I have no idea what it is. It’s good but not outstandingly delicious. There’s an option to have cheese sauce on it. I wish I’d chosen that. I think it would have made all the difference.

At Nishiki you can buy anything food-related: fresh or dried seafood, tofu, mochi, ice cream, donuts, candied kumquats, cookware, knives, dishes, and sushi. There are also shops that sell wooden sandals, beauty products, umbrellas, or wine, or flowers, and so much more that I can’t identify. I walk from one end to the other taking it all in. It seems so quintessentially Japanese to me – the cleanliness, the soft voices, the sense of purpose, and the attention to detail, not to even mention five blocks filled mostly with food I don’t recognise.

Eventually, when I’ve had my fill, I go back out into the rain and make my soggy way home.


I first become aware of it when I notice a flyer on the notice board in the hostel. I’m attracted to the colourful photograph of a man on horseback dressed in voluminous bright robes. Something like this:

What is this? I look closer and discover there’s to be a festival. I immediately ask the hostel staff about it – what, where, when? I get all the details and on the day make my way to a spot on the parade route.

I ask which side of the street is best and two young women kindly tell me to stay where I am. I find myself a little spot a bit down the street from them. The crowds are starting to gather. A few minutes later they come to find me and tell me that they were wrong and that the parade will be far better viewed on the other side of the street. So kind of them! It would have been very frustrating watching the parade with cars going by in front of me.

I cross the street and find a spot by the curb and wait.

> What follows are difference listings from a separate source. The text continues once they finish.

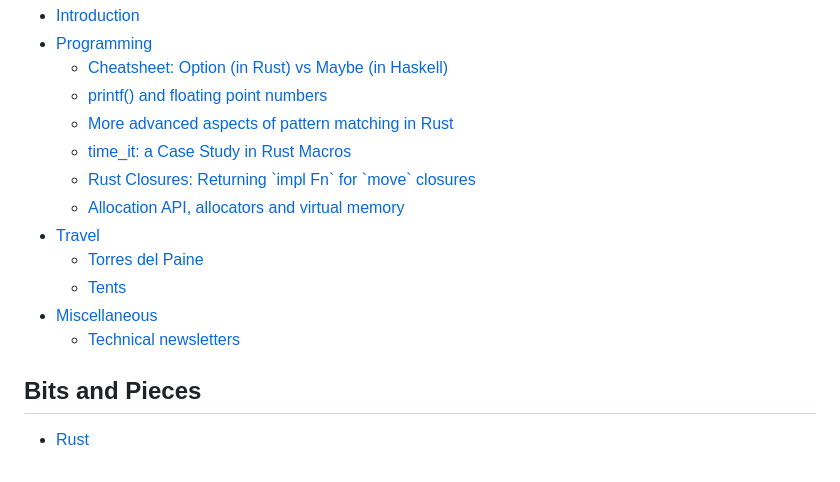
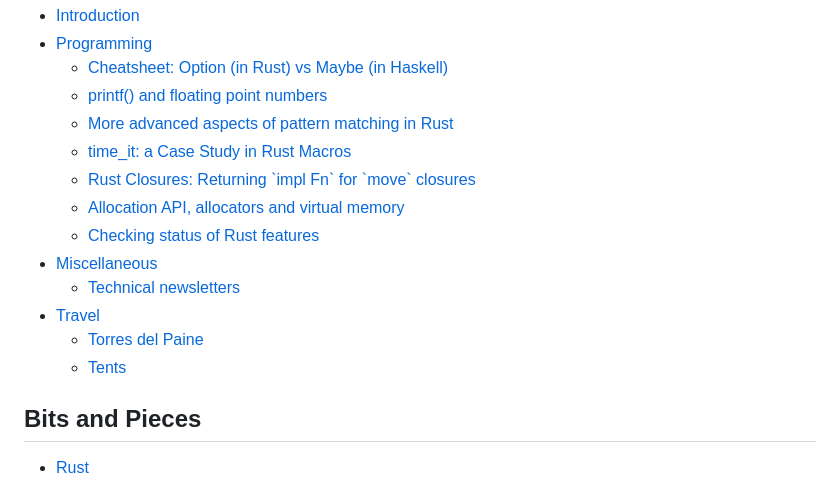
Before and after one commit to sphynx/notes, a Markdown page: SUMMARY.md, the part around the change. Rendered like a GitHub page.

```diff
--- a/SUMMARY.md
+++ b/SUMMARY.md
@@ -8,11 +8,12 @@
   * [time\_it: a Case Study in Rust Macros](programming/time_it-a-case-study-in-rust-macros.md)
   * [Rust Closures: Returning \`impl Fn\` for \`move\` closures](programming/rust-closures-combining-move-and-fn.md)
   * [Allocation API, allocators and virtual memory](programming/allocation-api-and-allocators.md)
+  * [Checking status of Rust features](programming/rfc-process-in-rust.md)
+* [Miscellaneous](miscellaneous/README.md)
+  * [Technical newsletters](miscellaneous/newsletters.md)
 * [Travel](travel/README.md)
   * [Torres del Paine](travel/torres-del-paine.md)
   * [Tents](travel/tents.md)
-* [Miscellaneous](miscellaneous/README.md)
-  * [Technical newsletters](miscellaneous/newsletters.md)
 
 ## Bits and Pieces
 
```
Also changed, not shown: programming/rfc-process-in-rust.md (added, +195 -0 lines), .gitbook/assets/issue-plan.png (added), .gitbook/assets/rfcs2298-macro-at-most-once-rep.md-at-master-rust-langrfcs-2020-07-18-14-43-24.jpg (added), .gitbook/assets/stdalloclayout-rust-2020-07-18-23-13-17.png (added), .gitbook/assets/tracking-issue-for-macro-repetition-issue-48075-rust-langrust-2020-07-19-00-20-14.png (added), .gitbook/assets/tracking-issue-for-rfc-2457-allow-non-ascii-identifiers-issue-55467-rust-langrust-2020-07-18-22-32-55.png (added).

Then it starts: the Aoi Matsuri, one of Kyoto’s three main annual festivals. Aoi is the Japanese word for hollyhock, the leaves of which were believed to protect against natural disasters.

In the distance I can see it coming: the retinue that has been sent on an errand from the Imperial Palace first to the Shimogamo Shrine and then to the Kamigamo Shrine to make various rituals to appease the deities.

The origin of the festival dates back some 1500 years to a time when disastrous weather ruined the crops and epidemics spread throughout the country. The cause was believed to be divine punishment. Thus was begun the annual ritual at the shrines to pacify the Kamo gods. At the shrines the deities are honoured and entreaties made for their continued support. Some three hundred years after its beginnings, during the Heian period, the emperor began to include a lavish, but solemn parade from the palace to both of the shrines, with all the nobles and important dignitaries of the time in attendance.

Slowly the parade draws towards me. There are men on horseback,

each representing a participant of the original retinue – the Chief of Police, the Judicial Chief, or delegates from local government. Everyone in the parade, dressed in traditional Heian period clothing, is a local person playing the role of one of the original Imperial retinue.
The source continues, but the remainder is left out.